Heroism was not an invention of the Greeks. Yet, through the first hundreds years of their civilization, the Greek literature has already given birth to highly polished and complex long epics that revolved around heroes. These literature works gave many possibilities of definition of heroism. The Greeks illustrated heroism to obey the rules laid down by the gods and goddesses, and those who obey the rules would gain honor and fame. The Greeks regarded intelligence as one of the highest gifts that all heroes must posses. The Greeks required that all heroes must have courage. Odysseus, one of the heroes of the epic "Odyssey" standout. He was constantly expected to be a true hero, always obey the rules laid down by the immortals, posses wisdom and courage.
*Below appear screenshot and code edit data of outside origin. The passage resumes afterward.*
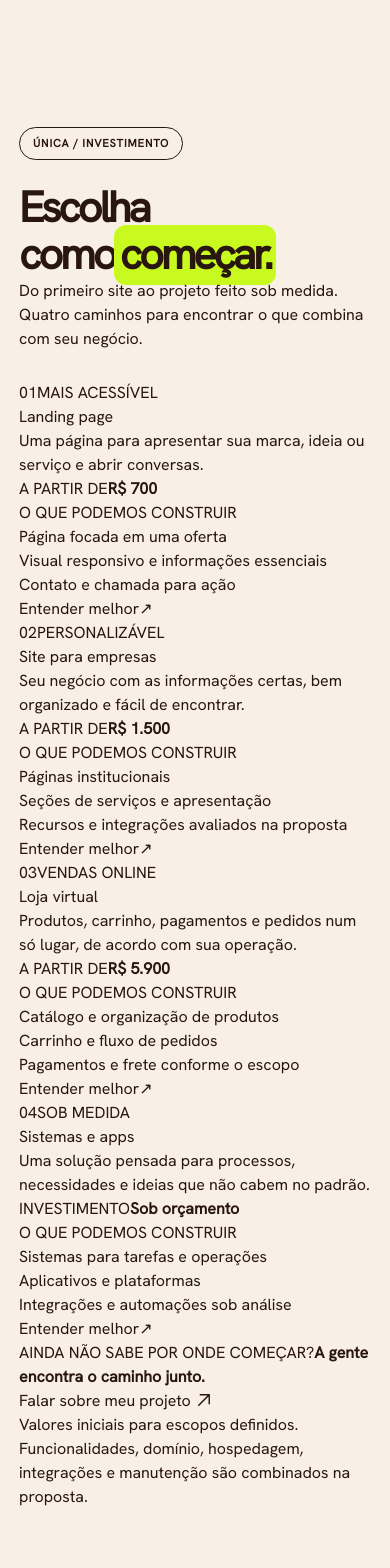
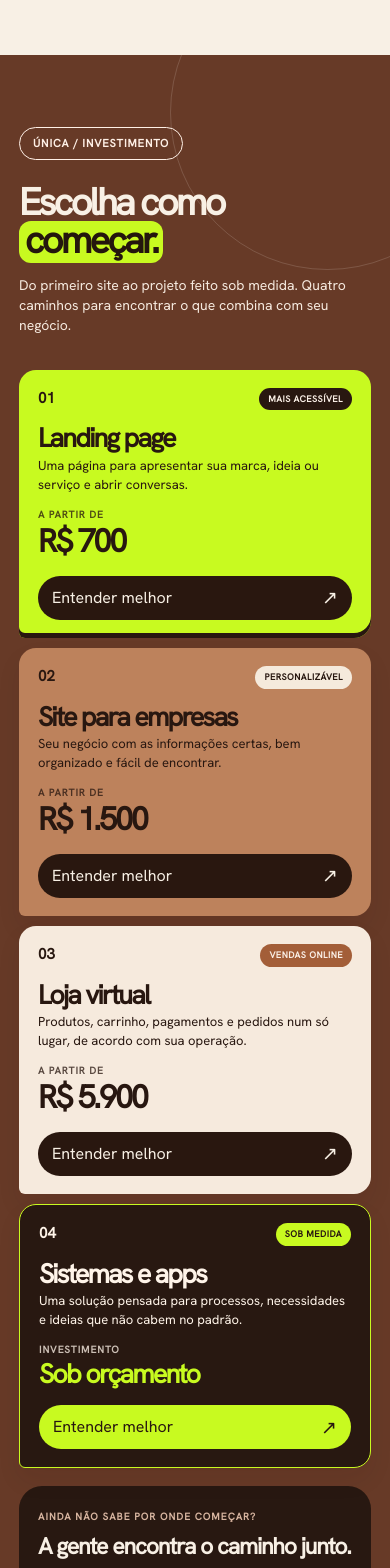
Before and after one commit to palomagl/unica, a React (Vite) app: page / in a window 390 px wide. Shown: the part 4920-6488 px from the top of the page. Built offline with nearby package versions, Linux system fonts and the light colour scheme.

Commit message:
style: cards editoriais alongados desktop e accordion compacto mobile sem painel duplicado

```diff
--- a/src/components/commercial.css
+++ b/src/components/commercial.css
@@ -1,256 +1,125 @@
-/* ÚNICA / INVESTIMENTO — composição realmente nova.
-   Desktop: índice 2x2 e painel integrado. Mobile: opções compactas com detalhes
-   sob a opção tocada. O resto da marca e da FAQ não muda. */
-.u-investment{scroll-margin-top:24px}
-.u-investment-v2{
-  background:#673a27;color:#f8f0e5;position:relative;overflow:hidden;
-  padding:clamp(65px,6vw,94px) 0 clamp(65px,5.5vw,85px);
-}
-.u-investment-v2:before{
-  content:'';position:absolute;right:-100px;top:-150px;
-  width:320px;height:320px;border:2px solid #f8f0e52c;
-  border-radius:45% 55% 70% 30%;transform:rotate(28deg);
-  pointer-events:none
-}
-.u-investment-v2 .u-price-head{
-  display:grid;grid-template-columns:minmax(0,1.4fr) minmax(170px,.6fr);
-  gap:clamp(20px,3vw,44px);align-items:end;margin-bottom:clamp(28px,3vw,39px)
-}
-.u-investment-v2 .u-price-head .u-kicker{color:#f8f0e5}
-.u-investment-v2 .u-price-head h2{
-  font-size:clamp(42px,4.15vw,64px);letter-spacing:-.072em;
-  line-height:1.02;max-width:800px
-}
-.u-investment-v2 .u-price-head mark{
-  background:var(--u-accent);color:#28160f;
-  border-radius:10px;padding:0 .08em .055em;
-  box-decoration-break:clone;-webkit-box-decoration-break:clone
-}
-.u-investment-v2 .u-price-head>p{
-  font-size:clamp(15px,1.2vw,18px);line-height:1.4;
-  color:#fff5ebd9;max-width:320px;margin:0
-}
-/* Largura compartilhada entre seletor e conteúdo: não empilhar um painel por baixo. */
-.u-investment-explorer{
-  display:grid;grid-template-columns:minmax(0,1.03fr) minmax(0,.97fr);
-  gap:clamp(18px,2.2vw,32px);align-items:stretch
-}
-.u-investment-option-grid{
-  display:grid;grid-template-columns:repeat(2,minmax(0,1fr));
-  gap:clamp(10px,1.25vw,17px);align-content:stretch
-}
-.u-investment-option{
-  min-width:0;min-height:210px;
-  border:1px solid #bba396;border-radius:19px 19px 19px 6px;
-  background:#f3e9dc;color:#2a190f;overflow:hidden;
-  transition:transform .22s ease,border-color .22s ease
-}
-.u-investment-option:hover{transform:translateY(-3px)}
-.u-investment-option.is-open{outline:2px solid var(--u-accent);outline-offset:2px}
-.u-investment-option--entry{background:var(--u-accent);border-color:var(--u-accent)}
-.u-investment-option--brand{background:#bd835e;border-color:#dca37c}
-.u-investment-option--store{background:#eadbcb}
-.u-investment-option--bespoke{
-  background:#281812;color:#f8f0e5;border:1.5px solid var(--u-accent)
-}
-.u-investment-option-trigger{
-  width:100%;height:100%;display:flex;flex-direction:column;
-  gap:10px;padding:clamp(17px,1.55vw,23px);
-  background:transparent;color:inherit;border:0;text-align:left;
-  cursor:pointer;min-width:0;font-family:inherit
-}
-.u-investment-option-trigger:focus-visible{outline:3px solid #23150c;outline-offset:-5px}
-.u-investment-option-top{
-  display:flex;justify-content:space-between;align-items:start;
-  gap:8px;font-size:9px;font-weight:900;letter-spacing:.065em
-}
-.u-investment-option-no{white-space:nowrap;opacity:.8}
-.u-investment-option-label{text-align:right;line-height:1.22}
-.u-investment-option--bespoke .u-investment-option-label{color:var(--u-accent)}
-.u-investment-option-name{
-  display:block;font-size:clamp(24px,2.25vw,34px);
-  font-weight:900;letter-spacing:-.064em;line-height:.99;
-  margin:clamp(4px,.9vw,12px) 0 auto;overflow-wrap:break-word
-}
-.u-investment-option-bottom{
-  display:flex;justify-content:space-between;align-items:end;gap:5px
-}
-.u-investment-option-price{display:flex;flex-direction:column;gap:4px;min-width:0}
-.u-investment-option-price small{
-  font-size:9px;letter-spacing:.08em;font-weight:900;opacity:.7
-}
-.u-investment-option-price strong{
-  font-size:clamp(25px,2.18vw,32px);
-  font-weight:900;letter-spacing:-.06em;line-height:1.06;overflow-wrap:anywhere
-}
-.u-investment-option--bespoke .u-investment-option-price strong{
-  color:var(--u-accent);font-size:clamp(22px,1.9vw,28px)
-}
-.u-investment-option-indicator{
-  display:grid;place-items:center;width:31px;height:31px;flex:none;
-  border-radius:50%;background:#2a190f;color:#f8f0e5;
-  font-size:22px;line-height:1;font-weight:800
-}
-.u-investment-option--bespoke .u-investment-option-indicator{
-  background:var(--u-accent);color:#2a190f
-}
-.u-investment-option-hint{
-  display:block;font-size:11px;font-weight:850;
-  text-decoration:underline;text-decoration-color:currentColor;
-  text-decoration-thickness:1px;text-underline-offset:4px;margin-top:2px
-}
-.u-investment-mobile-panel{display:none}
-.u-investment-desktop-panel{
-  min-width:0;display:flex;flex-direction:column;
-  background:#f6eee3;color:#2a190f;
-  border-radius:23px 23px 23px 7px;
-  padding:clamp(25px,2.5vw,37px);min-height:440px
-}
-.u-investment-desktop-inner{animation:u-investment-reveal .28s ease both}
-.u-investment-desktop-meta{
-  display:flex;justify-content:space-between;gap:14px;
-  padding-bottom:15px;border-bottom:1px solid #64443450;
-  font-size:10px;font-weight:900;letter-spacing:.1em
-}
-.u-investment-desktop-inner>h3{
-  font-size:clamp(38px,3.35vw,54px);font-weight:900;
-  letter-spacing:-.069em;line-height:.98;margin:30px 0 0
-}
-.u-investment-desktop-inner>h3 span{color:#8a9a00}
-.u-price-explanation{
-  display:flex;flex-direction:column;gap:0;padding-top:18px
-}
-.u-price-detail-kicker{
-  display:block;color:#89614c;font-size:10px;letter-spacing:.1em;
-  font-weight:900;margin-bottom:8px
-}
-.u-price-explanation h4{
-  font-size:clamp(20px,1.6vw,25px);font-weight:900;
-  letter-spacing:-.04em;line-height:1.1;margin:0 0 8px
-}
-.u-price-explanation-copy>p{
-  font-size:clamp(14px,1vw,16px);line-height:1.47;
-  margin:0 0 15px;max-width:520px
-}
-.u-price-example-label{margin:3px 0 10px}
-.u-price-explanation ul{
-  padding:0;margin:0;display:grid;gap:7px;list-style:none
-}
-.u-price-explanation li{
-  font-size:clamp(13px,.95vw,15px);line-height:1.37;
-  padding-left:19px;position:relative
-}
-.u-price-explanation li:before{
-  content:'';position:absolute;left:0;top:.47em;width:8px;height:8px;
-  border:1px solid #28160f;background:var(--u-accent);border-radius:50%
-}
-.u-price-explanation-action{
-  display:flex;align-items:center;flex-wrap:wrap;
-  gap:13px;padding-top:18px;margin-top:18px;
-  border-top:1px solid #64443450
-}
-.u-price-explanation-action .u-price-detail-kicker{width:100%;margin:0}
-.u-price-explanation-action strong{
-  font-size:clamp(27px,2.2vw,34px);font-weight:900;
-  letter-spacing:-.06em;line-height:1.02
-}
-.u-price-detail-cta{
-  display:inline-flex;align-items:center;justify-content:center;gap:10px;
-  margin-left:auto;border-radius:99px;padding:12px 17px;
-  background:var(--u-accent);color:#28160f!important;
-  font-size:12px;font-weight:900;white-space:normal;max-width:100%
-}
-.u-price-detail-cta svg{width:18px;height:18px;flex:none}
-.u-investment-desktop-empty{
-  margin:auto 0;display:flex;flex-direction:column;gap:14px;max-width:410px
-}
-.u-investment-desktop-empty>span{font-size:10px;font-weight:900;letter-spacing:.1em}
-.u-investment-desktop-empty strong{font-size:clamp(36px,3.2vw,52px);letter-spacing:-.06em;line-height:1}
-.u-investment-desktop-empty p{font-size:16px;line-height:1.4}
-.u-investment-v2 .u-price-footer{
-  display:flex;justify-content:space-between;align-items:center;
-  gap:24px;margin-top:24px
-}
-.u-investment-v2 .u-price-footer p{
-  font-size:12px;line-height:1.5;max-width:550px;color:#f8e5d6;margin:0
-}
-.u-investment-v2 .u-price-footer a{
-  display:inline-flex;align-items:center;gap:8px;flex:none;
-  border-bottom:2px solid var(--u-accent);
-  font-size:clamp(14px,1.15vw,18px);padding-bottom:8px
-}
-.u-investment-v2 .u-price-footer a strong{font-weight:900}
-.u-investment-v2 .u-price-footer a svg{width:18px;height:18px;flex:none}
-@keyframes u-investment-reveal{
-  from{opacity:.5;transform:translateY(6px)}
-  to{opacity:1;transform:none}
-}
-@media(max-width:920px){
- .u-investment-explorer{grid-template-columns:minmax(0,.95fr) minmax(0,1.05fr);gap:13px}
- .u-investment-option-trigger{padding:15px}
- .u-investment-option-grid{gap:10px}
- .u-investment-option-name{font-size:clamp(21px,3vw,28px)}
- .u-investment-option-price strong{font-size:clamp(21px,2.9vw,28px)}
- .u-investment-option--bespoke .u-investment-option-price strong{font-size:clamp(19px,2.45vw,24px)}
- .u-investment-desktop-panel{padding:20px}
- .u-price-detail-cta{margin-left:0}
+/* ÚNICA — cards editoriais, proporcionais às telas grandes.
+   Preserva a marca. Mobile será lista expansível, não miniaturas de desktop. */
+.u-investment-v3{position:relative;background:#673a27;color:#f8f0e5;overflow:hidden;padding:clamp(70px,6.6vw,108px) 0 clamp(65px,6vw,95px)}
+.u-investment-v3:before{content:'';position:absolute;right:-95px;top:-100px;width:315px;height:315px;border:1.5px solid #fff7ee27;border-radius:50%;pointer-events:none}
+.u-investment-v3 .u-price-head{display:grid;grid-template-columns:minmax(0,1.3fr) minmax(190px,.7fr);gap:clamp(24px,4vw,65px);align-items:end;margin:0 0 39px}
+.u-investment-v3 .u-price-head .u-kicker{color:#fff0e6}
+.u-investment-v3 .u-price-head h2{font-size:clamp(47px,5.25vw,76px);max-width:780px;letter-spacing:-.073em;line-height:.99}
+.u-investment-title-line{display:block;width:fit-content;max-width:100%}
+.u-investment-v3 .u-price-head h2 mark{display:inline-block;padding:0 .15em .075em;border-radius:12px;line-height:1.02;box-decoration-break:clone;-webkit-box-decoration-break:clone;white-space:nowrap;color:#24160d;background:var(--u-accent)}
+.u-investment-v3 .u-price-head>p{font-size:clamp(16px,1.4vw,20px);line-height:1.45;max-width:340px;margin:0 0 6px;color:#f5e9de}
+.u-investment-card-grid{display:grid;grid-template-columns:repeat(4,minmax(0,1fr));gap:clamp(11px,1.25vw,18px);align-items:stretch}
+.u-investment-card{min-width:0;display:flex;flex-direction:column;min-height:475px;border-radius:24px 24px 24px 7px;padding:clamp(19px,2vw,28px);background:#f8efe2;color:#281710;box-shadow:0 12px 24px #25130912;transition:transform .25s,box-shadow .25s}
+.u-investment-card:hover{transform:translateY(-5px);box-shadow:0 18px 32px #2513092d}
+.u-investment-card--entry{background:var(--u-accent);box-shadow:inset 0 -5px 0 #281710}
+.u-investment-card--brand{background:#bd825c}
+.u-investment-card--store{background:#f6eadd}
+.u-investment-card--bespoke{background:#281811;color:#fff4e9;border:1px solid var(--u-accent)}
+.u-investment-card-head{display:flex;align-items:start;justify-content:space-between;gap:10px}
+.u-investment-card-index{font-size:clamp(18px,1.5vw,22px);font-weight:900;line-height:1.05}
+.u-investment-card-tag{font-size:9px;line-height:1.2;letter-spacing:.055em;font-weight:900;border-radius:50px;padding:7px 10px;max-width:125px;text-align:center;background:#281710;color:#f9eee5}
+.u-investment-card--brand .u-investment-card-tag{background:#f5eadc;color:#281710}
+.u-investment-card--store .u-investment-card-tag{background:#a35e38}
+.u-investment-card--bespoke .u-investment-card-tag{background:var(--u-accent);color:#281710}
+.u-investment-card-main{margin-top:clamp(24px,2.7vw,42px)}
+.u-investment-card-main h3{font-size:clamp(27px,2.45vw,38px);line-height:1.02;letter-spacing:-.067em;font-weight:900;margin:0 0 15px}
+.u-investment-card-main p{font-size:clamp(13px,1vw,15px);line-height:1.43;min-height:64px;margin:0}
+.u-investment-card-value{margin-top:clamp(23px,2.5vw,37px);display:flex;flex-direction:column;gap:6px}
+.u-investment-card-value>span{font-size:10px;font-weight:900;letter-spacing:.095em;opacity:.76}
+.u-investment-card-value strong{font-size:clamp(30px,2.7vw,42px);font-weight:900;letter-spacing:-.067em;line-height:1.04;overflow-wrap:anywhere}
+.u-investment-card--bespoke .u-investment-card-value strong{font-size:clamp(24px,2.15vw,34px);color:var(--u-accent)}
+.u-investment-card-examples{border-top:1px solid currentColor;margin-top:19px;padding-top:15px}
+.u-investment-card-examples>span{font-size:9px;letter-spacing:.085em;font-weight:900;opacity:.72}
+.u-investment-card-examples ul{list-style:none;padding:0;margin:11px 0 18px;display:grid;gap:10px}
+.u-investment-card-examples li{font-size:clamp(12px,.9vw,14px);line-height:1.35;padding-left:17px;position:relative}
+.u-investment-card-examples li:before{content:'';position:absolute;left:0;top:.42em;background:currentColor;width:7px;height:7px;border-radius:50%}
+.u-investment-card-toggle{margin-top:auto;width:100%;min-height:47px;border-radius:99px;border:0;padding:12px 16px;display:flex;align-items:center;justify-content:space-between;gap:8px;background:#29170f;color:#f8f0e5;text-align:left;font-family:inherit;font-size:13px;font-weight:900;cursor:pointer;transition:background .2s}
+.u-investment-card-toggle:hover{background:#58341f}
+.u-investment-card--bespoke .u-investment-card-toggle{background:var(--u-accent);color:#281710}
+.u-investment-card--bespoke .u-investment-card-toggle:hover{background:#daff6a}
+.u-investment-card-icon{font-size:19px;line-height:1.0}
+.u-investment-card-mobile-detail{display:none}
+.u-investment-contact{display:flex;align-items:center;justify-content:space-between;gap:28px;background:#281811;color:#f8f0e5;border-radius:23px;padding:26px 34px;margin-top:28px}
+.u-investment-contact>div{display:flex;flex-direction:column;gap:5px}
+.u-investment-contact>div>span{font-size:10px;font-weight:900;letter-spacing:.105em;color:#d8b5a0}
+.u-investment-contact strong{font-size:clamp(22px,2.1vw,31px);font-weight:900;letter-spacing:-.05em}
+.u-investment-contact>a{display:inline-flex;align-items:center;justify-content:center;gap:14px;border-radius:99px;background:var(--u-accent);color:#281710!important;font-weight:900;font-size:14px;padding:16px 19px;white-space:nowrap}
+.u-investment-contact>a svg{width:18px;height:18px}
+.u-investment-disclaimer{font-size:11px;line-height:1.5;color:#e8cdbb;margin:19px 0 0}
+/* Detalhe com sobreposição: não dobra a altura da seção nem repete quatro CTAs. */
+.u-investment-dialog{position:fixed;inset:0;z-index:200;background:#160d0bd9;display:flex;align-items:center;justify-content:center;padding:clamp(15px,5vw,45px);overflow-y:auto}
+.u-investment-dialog-content{width:min(740px,100%);max-height:calc(100dvh - 40px);overflow-y:auto;overscroll-behavior:contain;background:#f8efe2;color:#291911;border:2px solid var(--u-accent);border-radius:24px 24px 24px 8px;padding:clamp(23px,4vw,42px);box-shadow:0 28px 60px #0007}
+.u-investment-dialog-top{display:flex;justify-content:space-between;align-items:center;gap:18px;border-bottom:1px solid #2817104f;padding-bottom:18px;font-size:10px;font-weight:900;letter-spacing:.12em}
+.u-investment-dialog-top button{width:39px;height:39px;border:1px solid #291911;border-radius:50%;background:transparent;color:#291911;cursor:pointer;font-size:17px}
+.u-investment-dialog-content>h3{font-size:clamp(34px,5vw,60px);font-weight:900;line-height:1;letter-spacing:-.068em;margin:25px 0 5px}
+.u-investment-dialog-content>h3 span{color:#92a800}
+.u-investment-dialog .u-price-explanation{display:grid;grid-template-columns:minmax(0,1fr) minmax(190px,.6fr);gap:28px;align-items:end;padding-top:18px}
+.u-investment-dialog .u-price-detail-kicker{font-size:10px;letter-spacing:.1em;font-weight:900;color:#8c6650;display:block;margin:0 0 10px}
+.u-investment-dialog .u-price-explanation h4{font-size:25px;font-weight:900;letter-spacing:-.045em;margin:0 0 10px}
+.u-investment-dialog .u-price-explanation-copy>p{font-size:15px;line-height:1.5;margin:0 0 20px}
+.u-investment-dialog .u-price-explanation ul{margin:0;padding:0;list-style:none;display:grid;gap:10px}
+.u-investment-dialog .u-price-explanation li{font-size:14px;line-height:1.35;padding-left:18px;position:relative}
+.u-investment-dialog .u-price-explanation li:before{content:'';position:absolute;top:.45em;left:0;width:8px;height:8px;border-radius:50%;background:var(--u-accent);border:1px solid #291911}
+.u-investment-dialog .u-price-explanation-action{display:flex;flex-direction:column;align-items:flex-start;gap:7px}
+.u-investment-dialog .u-price-explanation-action strong{font-size:clamp(28px,3vw,41px);font-weight:900;letter-spacing:-.063em;line-height:1.06}
+.u-investment-dialog .u-price-detail-cta{display:inline-flex;align-items:center;gap:10px;margin-top:12px;padding:13px 16px;border-radius:50px;background:var(--u-accent);color:#291911!important;font-size:13px;font-weight:900}
+.u-investment-dialog .u-price-detail-cta svg{width:18px;height:18px}
+/* Tela intermediária: 2x2 continua editorial, sem esmagar títulos em 4 colunas. */
+@media(max-width:1040px) and (min-width:701px){
+ .u-investment-card-grid{grid-template-columns:repeat(2,minmax(0,1fr))}
+ .u-investment-card{min-height:385px}
+ .u-investment-card-main{margin-top:24px}
+ .u-investment-card-main p{min-height:0}
+ .u-investment-card-main h3{font-size:clamp(29px,4vw,38px)}
+ .u-investment-card-examples ul{grid-template-columns:1fr 1fr}
 }
 @media(max-width:700px){
- .u-investment-v2{padding:65px 0 68px}
- .u-investment-v2 .u-price-head{grid-template-columns:1fr;gap:12px;margin-bottom:27px}
- .u-investment-v2 .u-price-head h2{font-size:clamp(38px,9.1vw,55px)}
- .u-investment-v2 .u-price-head>p{font-size:14px}
- .u-investment-explorer{display:block}
- .u-investment-option-grid{display:flex;flex-direction:column;gap:9px}
- .u-investment-option{min-height:0;border-radius:16px 16px 16px 6px}
- .u-investment-option:hover{transform:none}
- .u-investment-option-trigger{height:auto;gap:8px;padding:15px 17px}
- .u-investment-option-top{font-size:9px}
- .u-investment-option-name{font-size:clamp(22px,6vw,28px);margin:1px 0 0}
- .u-investment-option-bottom{align-items:center}
- .u-investment-option-price{display:flex;flex-direction:row;align-items:baseline;gap:7px;flex-wrap:wrap}
- .u-investment-option-price small{font-size:9px}
- .u-investment-option-price strong{font-size:clamp(22px,6.4vw,29px)}
- .u-investment-option--bespoke .u-investment-option-price strong{font-size:clamp(20px,5.75vw,26px)}
- .u-investment-option-indicator{width:31px;height:31px;font-size:21px}
- .u-investment-option-hint{display:none}
- .u-investment-mobile-panel:not(:empty){
-   display:block;padding:0 17px 19px;
-   animation:u-investment-reveal .25s ease both
- }
- .u-investment-mobile-panel .u-price-explanation{
-   padding-top:15px;border-top:1px solid currentColor;
- }
- .u-investment-mobile-panel .u-price-detail-kicker{color:inherit;opacity:.72;font-size:9px}
- .u-investment-mobile-panel .u-price-explanation h4{font-size:20px}
- .u-investment-mobile-panel .u-price-explanation-copy>p{font-size:14px;margin-bottom:14px}
- .u-investment-mobile-panel .u-price-explanation li{font-size:13px}
- .u-investment-mobile-panel .u-price-explanation-action{
-   display:flex;align-items:flex-start;flex-direction:column;
-   border-top:1px solid currentColor;padding-top:15px;margin-top:17px;gap:6px
- }
- .u-investment-mobile-panel .u-price-explanation-action strong{font-size:28px}
- .u-investment-mobile-panel .u-price-detail-cta{
-   width:100%;margin:10px 0 0;
-   background:#28160f;color:#f8f0e5!important;min-height:44px
- }
- .u-investment-option--bespoke .u-price-detail-cta{
-   background:var(--u-accent);color:#28160f!important
- }
- .u-investment-desktop-panel{display:none}
- .u-investment-v2 .u-price-footer{align-items:flex-start;flex-direction:column;gap:17px}
- .u-investment-v2 .u-price-footer a{flex:none}
+ .u-investment-v3{padding:68px 0 70px}
+ .u-investment-v3 .u-price-head{grid-template-columns:1fr;gap:12px;margin-bottom:28px}
+ .u-investment-v3 .u-price-head h2{font-size:clamp(38px,9.25vw,54px)}
+ .u-investment-v3 .u-price-head>p{font-size:14px;max-width:470px}
+ .u-investment-card-grid{display:flex;flex-direction:column;gap:10px}
+ .u-investment-card{min-height:0;padding:18px 19px;border-radius:17px 17px 17px 6px}
+ .u-investment-card:hover{transform:none}
+ .u-investment-card-head{align-items:center}
+ .u-investment-card-index{font-size:15px}
+ .u-investment-card-tag{font-size:9px;padding:6px 9px}
+ .u-investment-card-main{margin-top:14px}
+ .u-investment-card-main h3{font-size:clamp(25px,6.9vw,33px);margin-bottom:5px}
+ .u-investment-card-main p{font-size:13px;min-height:0;margin:0}
+ .u-investment-card-value{margin-top:13px;gap:3px}
+ .u-investment-card-value strong{font-size:clamp(29px,8.3vw,38px)}
+ .u-investment-card--bespoke .u-investment-card-value strong{font-size:clamp(25px,6.9vw,34px)}
+ .u-investment-card-examples{display:none}
+ .u-investment-card-toggle{margin-top:17px;min-height:42px;padding:10px 14px;font-size:12px}
+ .u-investment-card-mobile-detail:not(:empty){display:block;margin-top:17px;border-top:1px solid currentColor;padding-top:15px;animation:u-investment-mobile-enter .22s ease both}
+ .u-investment-card-mobile-detail .u-price-explanation{display:flex;flex-direction:column;gap:14px}
+ .u-investment-card-mobile-detail .u-price-detail-kicker{font-size:9px;color:inherit;opacity:.76;margin-bottom:8px;display:block}
+ .u-investment-card-mobile-detail .u-price-explanation h4{font-size:20px;font-weight:900;margin:0 0 8px}
+ .u-investment-card-mobile-detail .u-price-explanation-copy>p{font-size:14px;line-height:1.43;margin:0 0 12px}
+ .u-investment-card-mobile-detail .u-price-explanation ul{margin:0;padding:0;list-style:none;display:grid;gap:7px}
+ .u-investment-card-mobile-detail .u-price-explanation li{font-size:13px;line-height:1.4;padding-left:16px;position:relative}
+ .u-investment-card-mobile-detail .u-price-explanation li:before{content:'';position:absolute;top:.4em;left:0;width:7px;height:7px;border-radius:50%;background:currentColor}
+ .u-investment-card-mobile-detail .u-price-explanation-action{border-top:1px solid currentColor;padding-top:13px;display:flex;flex-direction:column;align-items:flex-start;gap:7px}
+ .u-investment-card-mobile-detail .u-price-explanation-action strong{font-size:28px;font-weight:900}
+ .u-investment-card-mobile-detail .u-price-detail-cta{width:100%;min-height:44px;margin-top:6px;display:flex;align-items:center;justify-content:space-between;padding:13px 15px;border-radius:99px;background:#281710;color:#f8f0e5!important;font-size:13px;font-weight:900}
+ .u-investment-card--bespoke .u-price-detail-cta{background:var(--u-accent);color:#281710!important}
+ .u-investment-dialog{display:none}
+ .u-investment-contact{flex-direction:column;align-items:stretch;padding:23px 19px;gap:20px;margin-top:18px}
+ .u-investment-contact strong{font-size:23px}
+ .u-investment-contact>a{min-height:46px;white-space:normal}
+ .u-investment-disclaimer{font-size:11px}
 }
 @media(max-width:360px){
- .u-investment-option-trigger{padding:13px}
- .u-investment-mobile-panel:not(:empty){padding:0 13px 16px}
- .u-investment-option-label{font-size:8px}
- .u-investment-option-price strong{font-size:23px}
+ .u-investment-v3 .u-price-head h2{font-size:36px}
+ .u-investment-card{padding:16px}
+ .u-investment-card-tag{font-size:8px}
 }
+@keyframes u-investment-mobile-enter{from{opacity:.55;transform:translateY(-5px)}to{opacity:1;transform:none}}
 @media(prefers-reduced-motion:reduce){
- .u-investment-option,.u-investment-desktop-inner{transition:none;animation:none}
- .u-investment-option:hover{transform:none}
- .u-investment-mobile-panel:not(:empty){animation:none}
+ .u-investment-card,.u-investment-card-toggle{transition:none}
+ .u-investment-card:hover{transform:none}
+ .u-investment-card-mobile-detail:not(:empty){animation:none}
 }
 
 /* Segunda composição: perguntas abertas, sem cartões ou mockups.
```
The Greeks believed that all heroes must always obey the Guest/Host relationship rule-- which all guests must treat the hosts with courtesy, and the host must treat the guests properly-- laid down by the gods and goddesses. Those who did not obey the rule would be punished severely. Odysseus throughout the epic, demonstrated that he obeyed the Guest/Host relationship rule. Odysseus always following the Guest/Host relationship rule, a characteristic that all heroes must have according to the Greeks’ tradition . All heroes must followed the rule because if they did not, they would be punished by the immortals, and would not be recognized as heroes. When Odysseus reach the land of the Cyclops race. Odysseus decided to pick his best men, goods offered as gifts, and headed toward a Cyclops’s cave. When his men saw cheese, pens, and lamb on lying on the racks, they pleading to Odysseus, "Why not take these cheeses, get them stowed, come back, throw all the pens, and make a run for it? We’ll drive the kids and lambs aboard. We say put out again on good salt water!" Odysseus dismissed the suggestion, "I wished to see the cave man, and what he had to offer." Odysseus dismissed the suggestion of his men, and choose to wait to greet the Cyclops with the gifts as in the custom of the Guest/Host relationship rule. Those actions and sayings showed that Odysseus was always following Guest/Host relationship rule, an example for his men to look up to. Odysseus’s actions spoke for his character. He posses the characteristic that meets the criteria of always obeying the rules laid down by the immortal as defined in the Greek’s tradition of all true heroes.
The Greeks believed that intelligence was one of the highest gifts that all heroes must posses Intelligence was so important to the character of all heroes because intelligence would be used in novel situations where cunning would most needed. Odysseus posses intelligence as expected in the Greeks’ tradition of heroes. Odysseus displayed intelligence when he went to the goddess Circe to rescue his men who were turned into swine by the goddess Circe. The goddess spoke to him, "Put up your weapon in the sheath. We two shall mingle and make love upon our bed. So mutual trust may come of play and love." He was asked to go to bed with a beautiful goddess, and yet he responded, "Circe, am I a boy, that you should make me soft and doting now? Here in this house you turned my men to swine; now it is I myself you hold, enticing into your chamber; to your dangerous bed, to take my manhood when you have me stripped. I mount no bed of loved with you upon it. Or swear to me first a great oath, if I do, you will work no more enchantment to my harm.’ She swore at once, outright, as I demanded, and after she had sworn, and bound herself, I entered Circe’s flawless bed of love." Odysseus was asked by the goddess Circe to make love with her in order to build trust between her and Odysseus. However, Odysseus realized that the goddess wanted to go to bed with him, not to build trust, and as a result, Odysseus used his cunning to ask Circe to make a deal in which Circe had to swear to reverse her spell on his men in trade for him to make love with her "as to build trust".